New driving test manoeuvres are being introduced on December 4th, 2017. The traditional turn-in-the-road manoeuvre and reverse around the corner exercise are being dropped. The parallel parking exercise is to remain. Only one manoeuvre will be carried out from these three.
Parallel park at the side of the road
Park in a bay – either driving in and reversing out, or reversing in and driving out (the examiner will decide).
Pull up on the right-hand side of the road, reverse 2 car lengths and re-join the traffic
Parking on the right of a road
A new and very unusual manoeuvre of parking on the right-hand side of a road is being introduced.
Once parking on the right has been achieved a driving test candidate will then be asked to reverse the car alongside the kerb for two car lengths, before finally moving off. The examiner will not stop you first to explain the exercise, they’ll say it whilst you are driving.
These essential skills will be assessed when parking on the right
Awareness of road users from behind and oncoming
Effective use of mirrors
Accuracy and control
One drawback of having this manoeuvre on a driving test is the lack of time to practice it for learner drivers who can only take evening lessons in the winter. Because it is illegal to park on the right at night!
New driving test manoeuvres
Parking in a bay
A wide variety of car parks for the bay parking exercise, such as hotels, retail parks and supermarkets will be used.
The examiner will ask the pupil to park in a bay – either driving in and reversing out, or revering in and driving out (the examiner will decide which method to use).
Here is the examiners instruction to drive forward into a parking bay.
“I’d like you to drive forward into a convenient parking bay finishing within the lines, either to the left or the right (if the car park allows it).”
“Now I’d like you to reverse out either to the left or the right (if the car park allows it).”
Learner drivers do not need to park in a bay where there are vehicles in adjacent bays. Driving through a first parking bay, and then parking in a bay directly in front of that bay is not allowed. When reversing out, you will not be allowed to reverse into any bays behind.
A new driving test on the 4th December 2017 is being introduced by the DVSA. All learner drivers will need to pass this test in order to gain their full driving licence.
Drivers will be expected to answer safety questions whilst on the move. The reason is to see if the driver is distracted by either the talking of a passenger (the examiner), or the action of say, operating one of the car controls, such as the heated rear window switch.
The reverse around the corner will be replaced with a parking exercise of entering a parking space whilst reversing, and/or reversing out of a parking space.

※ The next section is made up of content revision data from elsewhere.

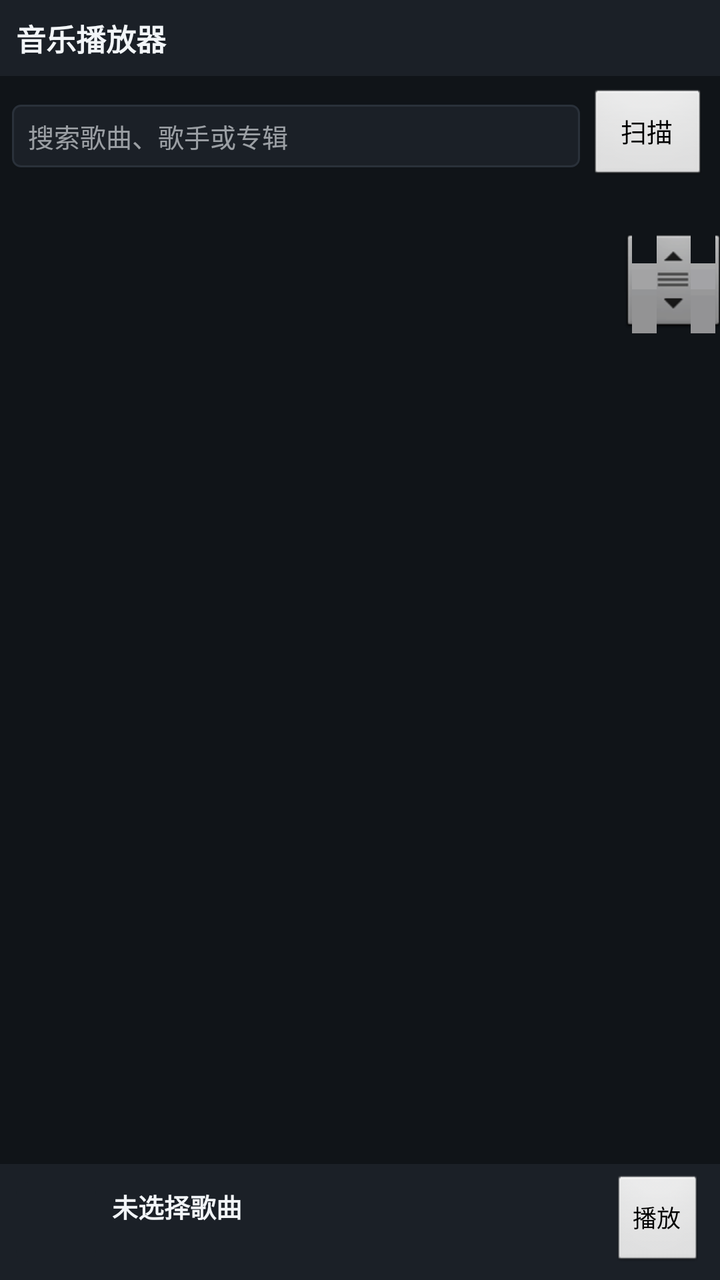
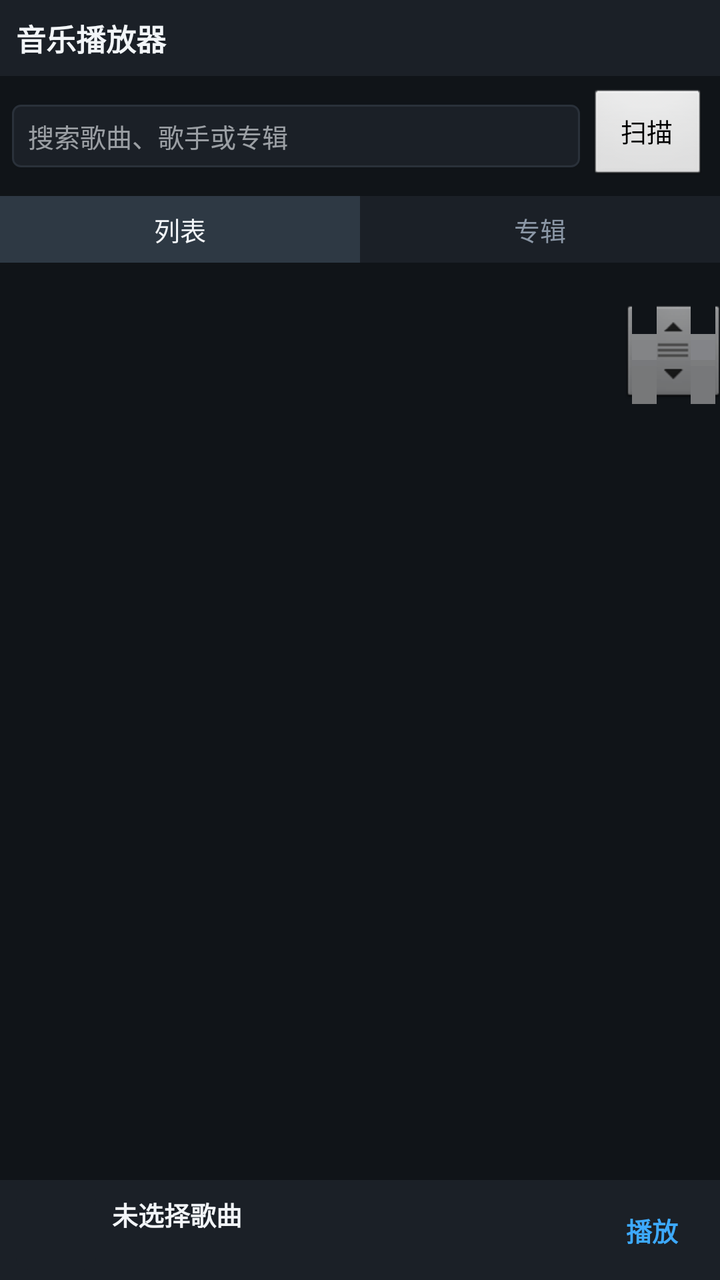

Compare the two renders of this Android layout. The source of the first and the diff that turns it into the second are given below.
<!-- AndroidManifest.xml: application theme android:Theme.NoTitleBar -->
<!-- res/layout/main.xml -->
<?xml version="1.0" encoding="utf-8"?>
<LinearLayout xmlns:android="http://schemas.android.com/apk/res/android"
    android:layout_width="fill_parent"
    android:layout_height="fill_parent"
    android:background="@color/bg"
    android:orientation="vertical">

    <TextView
        android:layout_width="fill_parent"
        android:layout_height="wrap_content"
        android:background="@color/panel"
        android:padding="8dp"
        android:text="@string/app_name"
        android:textColor="@color/text_primary"
        android:textSize="15sp"
        android:textStyle="bold" />

    <LinearLayout
        android:layout_width="fill_parent"
        android:layout_height="wrap_content"
        android:gravity="center_vertical"
        android:orientation="horizontal"
        android:padding="6dp">

        <EditText
            android:id="@+id/search"
            android:layout_width="0dp"
            android:layout_height="wrap_content"
            android:layout_weight="1"
            android:background="@drawable/search_box"
            android:hint="@string/search_hint"
            android:imeOptions="actionDone"
            android:singleLine="true"
            android:textColor="@color/text_primary"
            android:textColorHint="@color/text_hint"
            android:textSize="13sp" />

        <Button
            android:id="@+id/btn_clear"
            android:layout_width="wrap_content"
            android:layout_height="wrap_content"
            android:layout_marginLeft="4dp"
            android:minWidth="0dp"
            android:text="@string/clear"
            android:textSize="12sp"
            android:visibility="gone" />

        <Button
            android:id="@+id/btn_scan"
            android:layout_width="wrap_content"
            android:layout_height="wrap_content"
            android:layout_marginLeft="4dp"
            android:minWidth="60dp"
            android:text="@string/scan"
            android:textSize="13sp" />
    </LinearLayout>

    <TextView
        android:id="@+id/list_info"
        android:layout_width="fill_parent"
        android:layout_height="wrap_content"
        android:paddingBottom="2dp"
        android:paddingLeft="8dp"
        android:paddingRight="8dp"
        android:textColor="@color/text_secondary"
        android:textSize="11sp" />

    <TabHost
        android:id="@android:id/tabhost"
        android:layout_width="fill_parent"
        android:layout_height="0dp"
        android:layout_weight="1">

        <LinearLayout
            android:layout_width="fill_parent"
            android:layout_height="fill_parent"
            android:orientation="vertical">

            <TabWidget
                android:id="@android:id/tabs"
                android:layout_width="fill_parent"
                android:layout_height="wrap_content" />

            <FrameLayout
                android:id="@android:id/tabcontent"
                android:layout_width="fill_parent"
                android:layout_height="0dp"
                android:layout_weight="1">

                <ListView
                    android:id="@+id/list_songs"
                    android:layout_width="fill_parent"
                    android:layout_height="fill_parent"
                    android:cacheColorHint="#00000000"
                    android:divider="@color/divider"
                    android:dividerHeight="1px"
                    android:fastScrollEnabled="true" />

                <ListView
                    android:id="@+id/list_albums"
                    android:layout_width="fill_parent"
                    android:layout_height="fill_parent"
                    android:cacheColorHint="#00000000"
                    android:divider="@color/divider"
                    android:dividerHeight="1px"
                    android:fastScrollEnabled="true" />
            </FrameLayout>
        </LinearLayout>
    </TabHost>

    <TextView
        android:id="@+id/empty"
        android:layout_width="fill_parent"
        android:layout_height="wrap_content"
        android:padding="14dp"
        android:text="@string/empty"
        android:textColor="@color/text_secondary"
        android:textSize="13sp"
        android:visibility="gone" />

    
    <LinearLayout
        android:id="@+id/now_bar"
        android:layout_width="fill_parent"
        android:layout_height="wrap_content"
        android:background="@color/panel"
        android:gravity="center_vertical"
        android:orientation="horizontal"
        android:paddingBottom="5dp"
        android:paddingLeft="8dp"
        android:paddingRight="8dp"
        android:paddingTop="5dp">

        <ImageView
            android:id="@+id/art"
            android:layout_width="40dp"
            android:layout_height="40dp"
            android:background="@drawable/art_background"
            android:contentDescription="@string/cd_album_art"
            android:scaleType="centerCrop" />

        <LinearLayout
            android:layout_width="0dp"
            android:layout_height="wrap_content"
            android:layout_gravity="center_vertical"
            android:layout_weight="1"
            android:orientation="vertical"
            android:paddingLeft="8dp">

            <TextView
                android:id="@+id/now"
                android:layout_width="fill_parent"
                android:layout_height="wrap_content"
                android:ellipsize="end"
                android:singleLine="true"
                android:text="@string/no_song"
                android:textColor="@color/text_primary"
                android:textSize="13sp"
                android:textStyle="bold" />

            <TextView
                android:id="@+id/now_artist"
                android:layout_width="fill_parent"
                android:layout_height="wrap_content"
                android:ellipsize="end"
                android:singleLine="true"
                android:paddingTop="1dp"
                android:textColor="@color/text_secondary"
                android:textSize="11sp" />
        </LinearLayout>

        <Button
            android:id="@+id/btn_play"
            android:layout_width="wrap_content"
            android:layout_height="wrap_content"
            android:layout_marginLeft="6dp"
            android:minWidth="0dp"
            android:text="@string/btn_play_short"
            android:textSize="12sp" />
    </LinearLayout>
</LinearLayout>
<!-- resources referenced by this layout -->
<resources>
  <color name="bg">#FF101418</color>
  <color name="divider">#FF2A313A</color>
  <color name="panel">#FF1B2027</color>
  <color name="text_hint">#99F2F5F8</color>
  <color name="text_primary">#FFF2F5F8</color>
  <color name="text_secondary">#FF8B97A6</color>
  <!-- drawable art_background (drawable) -->
  <?xml version="1.0" encoding="utf-8"?>
  <shape xmlns:android="http://schemas.android.com/apk/res/android"
      android:shape="rectangle">
      <solid android:color="@color/panel" />
      <corners android:radius="6dp" />
  </shape>
  <!-- drawable search_box (drawable) -->
  <?xml version="1.0" encoding="utf-8"?>
  <shape xmlns:android="http://schemas.android.com/apk/res/android"
      android:shape="rectangle">
      <solid android:color="@color/panel" />
      <stroke
          android:width="1dp"
          android:color="@color/divider" />
      <corners android:radius="4dp" />
      <padding
          android:left="8dp"
          android:top="6dp"
          android:right="8dp"
          android:bottom="6dp" />
  </shape>
  <string name="app_name">音乐播放器</string>
  <string name="btn_play_short">播放</string>
  <string name="cd_album_art">专辑封面</string>
  <string name="clear">清空</string>
  <string name="empty">没有找到音频文件。请把 mp3 放到 SD 卡的 Music 文件夹后点击“扫描”。</string>
  <string name="no_song">未选择歌曲</string>
  <string name="scan">扫描</string>
  <string name="search_hint">搜索歌曲、歌手或专辑</string>
</resources>

<!-- the commit's change to res/layout/main.xml (unified diff, before → after) -->
@@ -55,6 +55,39 @@
             android:textSize="13sp" />
     </LinearLayout>
 
+    
+    <LinearLayout
+        android:layout_width="fill_parent"
+        android:layout_height="wrap_content"
+        android:background="@color/panel"
+        android:orientation="horizontal">
+
+        <TextView
+            android:id="@+id/tab_songs"
+            android:layout_width="0dp"
+            android:layout_height="wrap_content"
+            android:layout_weight="1"
+            android:background="@color/tab_active"
+            android:gravity="center"
+            android:paddingBottom="7dp"
+            android:paddingTop="7dp"
+            android:text="@string/tab_songs"
+            android:textColor="@color/text_primary"
+            android:textSize="13sp" />
+
+        <TextView
+            android:id="@+id/tab_albums"
+            android:layout_width="0dp"
+            android:layout_height="wrap_content"
+            android:layout_weight="1"
+            android:gravity="center"
+            android:paddingBottom="7dp"
+            android:paddingTop="7dp"
+            android:text="@string/tab_albums"
+            android:textColor="@color/text_secondary"
+            android:textSize="13sp" />
+    </LinearLayout>
+
     <TextView
         android:id="@+id/list_info"
         android:layout_width="fill_parent"
@@ -62,51 +95,35 @@
         android:paddingBottom="2dp"
         android:paddingLeft="8dp"
         android:paddingRight="8dp"
+        android:paddingTop="2dp"
         android:textColor="@color/text_secondary"
         android:textSize="11sp" />
 
-    <TabHost
-        android:id="@android:id/tabhost"
+    
+    <FrameLayout
+        android:id="@+id/content"
         android:layout_width="fill_parent"
         android:layout_height="0dp"
         android:layout_weight="1">
 
-        <LinearLayout
+        <ListView
+            android:id="@+id/list_songs"
             android:layout_width="fill_parent"
             android:layout_height="fill_parent"
-            android:orientation="vertical">
-
-            <TabWidget
-                android:id="@android:id/tabs"
-                android:layout_width="fill_parent"
-                android:layout_height="wrap_content" />
-
-            <FrameLayout
-                android:id="@android:id/tabcontent"
-                android:layout_width="fill_parent"
-                android:layout_height="0dp"
-                android:layout_weight="1">
-
-                <ListView
-                    android:id="@+id/list_songs"
-                    android:layout_width="fill_parent"
-                    android:layout_height="fill_parent"
-                    android:cacheColorHint="#00000000"
-                    android:divider="@color/divider"
-                    android:dividerHeight="1px"
-                    android:fastScrollEnabled="true" />
-
-                <ListView
-                    android:id="@+id/list_albums"
-                    android:layout_width="fill_parent"
-                    android:layout_height="fill_parent"
-                    android:cacheColorHint="#00000000"
-                    android:divider="@color/divider"
-                    android:dividerHeight="1px"
-                    android:fastScrollEnabled="true" />
-            </FrameLayout>
-        </LinearLayout>
-    </TabHost>
+            android:cacheColorHint="#00000000"
+            android:divider="@color/divider"
+            android:dividerHeight="1px"
+            android:fastScrollEnabled="true" />
+
+        <ListView
+            android:id="@+id/list_albums"
+            android:layout_width="fill_parent"
+            android:layout_height="fill_parent"
+            android:cacheColorHint="#00000000"
+            android:divider="@color/divider"
+            android:dividerHeight="1px"
+            android:visibility="gone" />
+    </FrameLayout>
 
     <TextView
         android:id="@+id/empty"
@@ -169,13 +186,18 @@
                 android:textSize="11sp" />
         </LinearLayout>
 
-        <Button
+        <TextView
             android:id="@+id/btn_play"
             android:layout_width="wrap_content"
             android:layout_height="wrap_content"
             android:layout_marginLeft="6dp"
-            android:minWidth="0dp"
+            android:minWidth="52dp"
+            android:gravity="center"
+            android:paddingBottom="8dp"
+            android:paddingTop="8dp"
             android:text="@string/btn_play_short"
-            android:textSize="12sp" />
+            android:textColor="@color/accent"
+            android:textSize="13sp"
+            android:textStyle="bold" />
     </LinearLayout>
 </LinearLayout>
<!-- resource entries referenced after the edit -->
@@ -1,8 +1,10 @@
 <!-- resources referenced by this layout -->
 <resources>
+  <color name="accent">#FF3DA9FC</color>
   <color name="bg">#FF101418</color>
   <color name="divider">#FF2A313A</color>
   <color name="panel">#FF1B2027</color>
+  <color name="tab_active">#FF2E3944</color>
   <color name="text_hint">#99F2F5F8</color>
   <color name="text_primary">#FFF2F5F8</color>
   <color name="text_secondary">#FF8B97A6</color>
@@ -36,5 +38,7 @@
   <string name="no_song">未选择歌曲</string>
   <string name="scan">扫描</string>
   <string name="search_hint">搜索歌曲、歌手或专辑</string>
+  <string name="tab_albums">专辑</string>
+  <string name="tab_songs">列表</string>
 </resources>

Using a sat nav on the new driving test
The 10 minutes of independent driving that is in the present test will be replaced with 20 minutes of independent driving using a sat nav.

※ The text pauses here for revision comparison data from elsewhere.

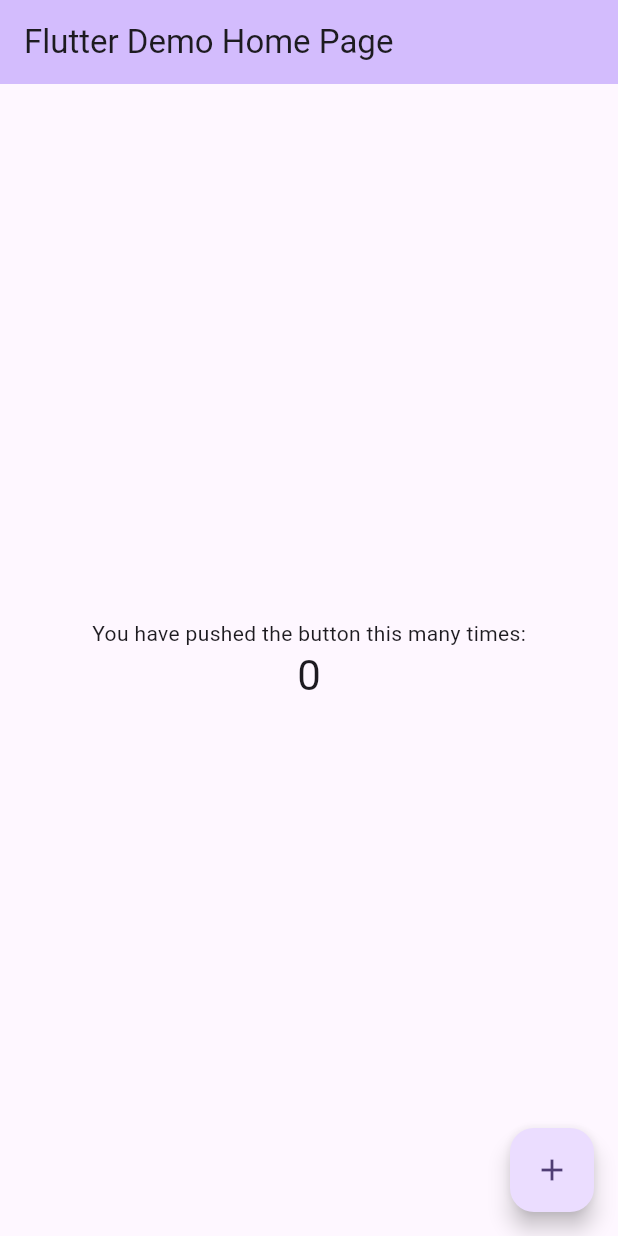
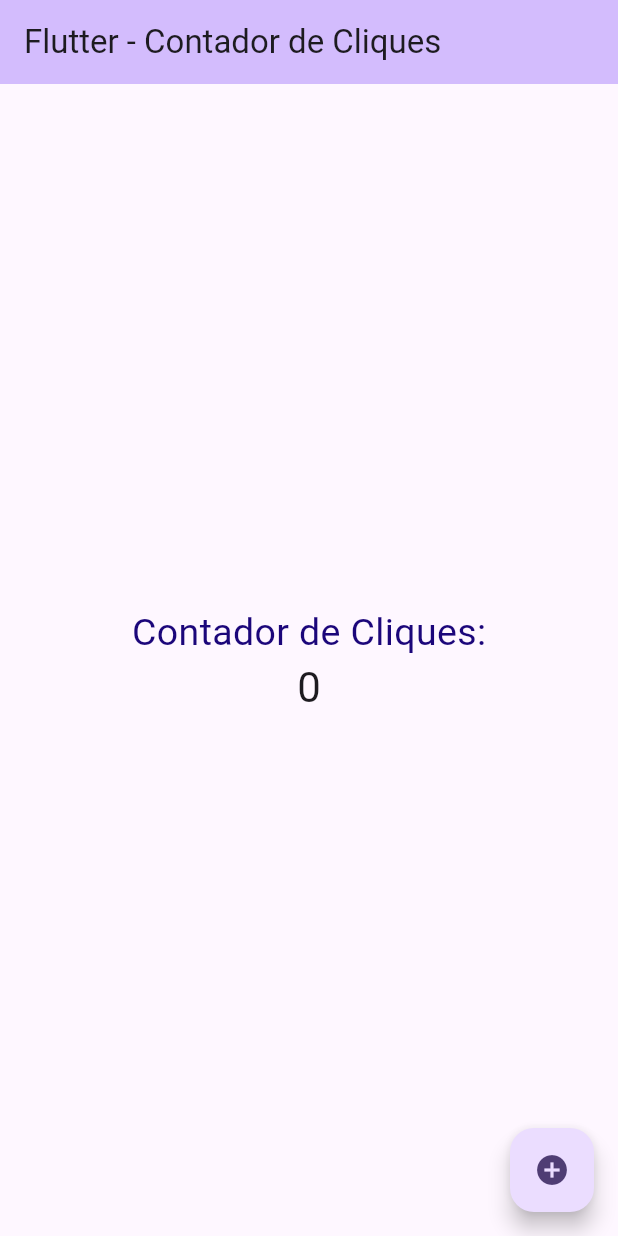
Before and after one commit to Purgano/meuappflutter, a Flutter app: the screen it shows after launch, on a phone screen of 412 x 824 dp. Run offline on Flutter 3.47's test engine with Material 3 defaults, Android fonts, the phone set to English and light mode, and no system bars.

Commit message:
"Alteração codigo"

```diff
--- a/lib/main.dart
+++ b/lib/main.dart
@@ -11,7 +11,7 @@ class MyApp extends StatelessWidget {
   @override
   Widget build(BuildContext context) {
     return MaterialApp(
-      title: 'Flutter Demo',
+      title: 'Contador de Cliques',
       theme: ThemeData(
         // This is the theme of your application.
         //
@@ -31,7 +31,7 @@ class MyApp extends StatelessWidget {
         colorScheme: ColorScheme.fromSeed(seedColor: Colors.deepPurple),
         useMaterial3: true,
       ),
-      home: const MyHomePage(title: 'Flutter Demo Home Page'),
+      home: const MyHomePage(title: 'Flutter - Contador de Cliques'),
     );
   }
 }
@@ -106,7 +106,8 @@ class _MyHomePageState extends State<MyHomePage> {
           mainAxisAlignment: MainAxisAlignment.center,
           children: <Widget>[
             const Text(
-              'You have pushed the button this many times:',
+              'Contador de Cliques:',
+              style: TextStyle(color: Color.fromARGB(255, 27, 6, 122), fontSize: 25),
             ),
             Text(
               '$_counter',
@@ -118,7 +119,7 @@ class _MyHomePageState extends State<MyHomePage> {
       floatingActionButton: FloatingActionButton(
         onPressed: _incrementCounter,
         tooltip: 'Increment',
-        child: const Icon(Icons.add),
+        child: const Icon(Icons.add_circle),
       ), // This trailing comma makes auto-formatting nicer for build methods.
     );
   }
```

The DVSA carried out a public consultation and 71% of the 4,000 people contacted, agreed that asking candidates to follow a route using a sat nav would be a good idea.
88% of those surveyed agreed with increasing the length of the independent section of the test, whilst others agreed to changes in the reversing manoeuvres and show me questions.
RAC Foundation director Steve Gooding said:
“We are very supportive of the revisions DVSA is making to the practical driving test, which will mean candidates undergo a far more realistic assessment of their readiness to take to the road unsupervised. “Much has changed since the first driving test was taken in 1935, and it must be right that the test evolves, just as the cars we drive are themselves changing to incorporate ever more driver assist technology such as inbuilt sat nav systems. “Novice drivers need to demonstrate the right skills and driving style to cope with the new environment.”